Far-Reaching Bill Laying Foundation for State to Return Freeway Stubs Passes State Senate Committee

Published : Wednesday, April 10, 2019 | 6:01 AM

A bill known as SB-7 which would lay the foundation for the state to return surplus 710 freeway stubs back to local cities in the freeway corridor passed a state Senate committee Tuesday.

The bill, authored by Pasadena-area Senator Anthony Portantino, SB 7 additionally would forever officially prohibit the implementation of a freeway tunnel or surface freeway in the gap between Alhambra and Pasadena.

The bill would also allow the surplus of Caltrans properties being used by local nonprofits to be purchased at their current use value.

“I am very excited to have SB 7 move through the process it follows through on the commitment I made two years ago when negotiating the end to the 710 tunnel threat. At the time, it was agreed that the EIR certification would move us all in a new and collaborative direction and then I would take the freeway off the table and protect the nonprofits in the corridor. Today, we move one big step closer to that reality,” Senator Portantino said.

Representatives of two Pasadena nonprofits currently leasing Caltrans properties along the defunct route flew to Sacramento to offer testimony on behalf Senator Porantino’s legislation. Elizabeth Dever and Megan Foker from the Ronald McDonald House Charities and students Alaysia Baker-Baughn and Dashiell Gowen from Sequoyah School were on hand as the committee debated the bill.

The City of South Pasadena, the City of Pasadena, the Cottage Co-Op, Pasadena Ronald McDonald House, LA County Supervisor Kathryn Barger and the Board of Supervisors all formally support SB 7.

SB 7 is now headed to the Senate Appropriations (Portantino is chair) and then the Senate Floor for a final vote. If signed by Governor Newsom, the bill would conclude its process early September.

Last December, Portantino hosted a press conference at which he presented the Environmental Impact Report for 710 Freeway extension which formally adopted a local street improvement alternative instead of the multibillion-dollar eight-lane tunnel proposed 15 years ago.

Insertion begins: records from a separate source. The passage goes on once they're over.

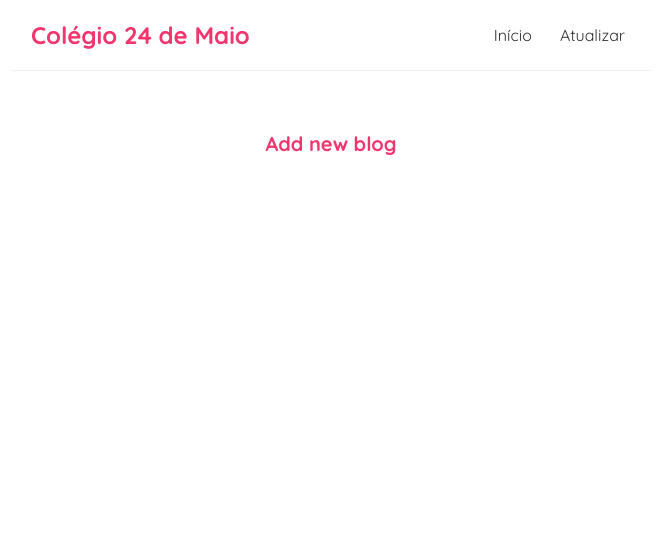
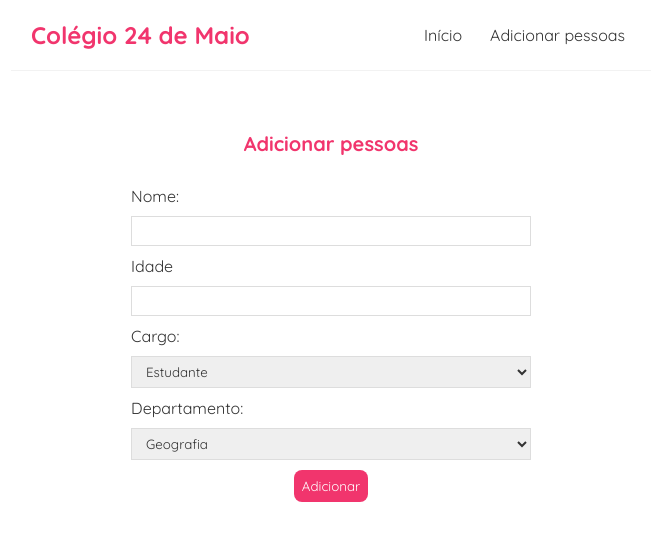
Before and after one commit to jonathanfalcao/escola, a React (Create React App) app: page /NewPost in a window 1280 px wide. Shown: the top 540 px of the page, without its empty margins (309-965 px from the left). Built offline with nearby package versions, Linux system fonts and the light colour scheme.

Commit message:
Atualização

```diff
--- a/data/db.json
+++ b/data/db.json
@@ -80,6 +80,20 @@
       "cargo": "materia",
       "discipline": "Filosofia",
       "id": 403
+    },
+    {
+      "title": "Julia L.",
+      "age": "36",
+      "cargo": "professor",
+      "discipline": "Sociologia",
+      "id": 404
+    },
+    {
+      "title": "João Pedro dos Santos Mattos Moreira",
+      "age": "20",
+      "cargo": "professor",
+      "discipline": "Sociologia",
+      "id": 405
     }
   ]
 }
--- a/src/components/BlogList.js
+++ b/src/components/BlogList.js
@@ -1,6 +1,4 @@
 const BlogList = ({blogs, title}) => {
-    // const blogs = props.blogs;
-    // const title = props.title;
 
     return (
         <div className="blog-list">
@@ -11,6 +9,7 @@ const BlogList = ({blogs, title}) => {
                         <h2>{blog.title}</h2>
                         <p>{blog.age}</p>
                         <p>Departamento de {blog.discipline}</p><br/>
+                        <button>X</button>
                     </div>
                 ))}
             </div>
--- a/src/components/Home.js
+++ b/src/components/Home.js
@@ -3,7 +3,7 @@ import useFetch from './useFetch';
 
 const Home = () => {
 
-    const {data: blogs, isLoading, error} = useFetch('http://localhost:8000/corpoescolar')
+    const {data: blogs, isLoading, error} = useFetch('http://localhost:8000/corpoescolar');
 
     return (
         <div className="home">
--- a/src/components/Navbar.js
+++ b/src/components/Navbar.js
@@ -6,7 +6,7 @@ const Navbar = () => {
             <h1>Colégio 24 de Maio</h1>
             <div className="links">
                 <Link to='/'>Início</Link>
-                <Link to='/NewPost'>Atualizar</Link>
+                <Link to='/NewPost'>Adicionar pessoas</Link>
             </div>
         </nav>
     );
--- a/src/components/NewPost.js
+++ b/src/components/NewPost.js
@@ -1,7 +1,59 @@
+import { useState } from "react";
+import { useNavigate } from "react-router-dom";
+
 const NewPost = () => {
+    // Os estados abaixo servem para podermos monitorar o que o usuário digita e escolhe, de forma que seja possível utilizar essas informações conforme necessidade.
+    const [title, setTitle] = useState('');
+    const [age, setAge] = useState('');
+    const [cargo, setCargo] = useState('aluno');
+    const [discipline, setDiscipline] = useState('geografia')
+
+    const historico = useNavigate();
+
+    // A função abaixo é ativada quando o usuário enviar o formulário.
+    const enviarForm = (e) => {
+        // A função abaixo previne a página de ser atualizada ao clicar no botão de enviar formulário.
+        e.preventDefault();
+        const pessoa = {title, age, cargo, discipline};
+
+        fetch('http://localhost:8000/corpoescolar', {
+            method: 'POST',
+            headers: {"Content-Type": "application/json"},
+            body: JSON.stringify(pessoa)
+        }).then(() => {
+            historico('/');
+        });
+    }
+
     return (
     <div className="create">
-        <h2>Add new blog</h2>
+        <h2>Adicionar pessoas</h2>
+        <form onSubmit={enviarForm}>
+            <label>Nome:</label>
+            <input type="text" value={title} onChange={(e) => setTitle(e.target.value)} required/>
+
+            <label>Idade</label>
+            <input type="number" value={age} onChange={(e) => setAge(e.target.value)} required/>
+
+            <label>Cargo:</label>
+            <select value={cargo} onChange={(e) => setCargo(e.target.value)} required>
+                <option value="professor">Professor</option>
+                <option value="aluno">Estudante</option>
+                <option value="funcionario">Funcionário</option>
+            </select>
+
+            <label>Departamento:</label>
+            <select value={discipline} onChange={(e) => setDiscipline(e.target.value)} required>
+                <option value="Geografia">Geografia</option>
+                <option value="História">História</option>
+                <option value="Sociologia">Sociologia</option>
+                <option value="Estudantes">Estudantes</option>
+                <option value="Limpeza & Organização">Limpeza & Organização</option>
+                <option value="Coordenação Escolar">Coordenação Escolar</option>
+                <option value="Direção Escolar">Direção Escolar</option>
+            </select>
+            <button>Adicionar</button>
+        </form>
     </div>
     );
 }
```
Also changed, not shown: 1 other file (tests, documents, lock files or other folders). Lines whose indentation alone changed are shown as unchanged.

“When the EIR was certified, the tunnel essentially [was] dead,” Portantino’s office said in an email. “SB 7 is the icing on the cake to close this issue.”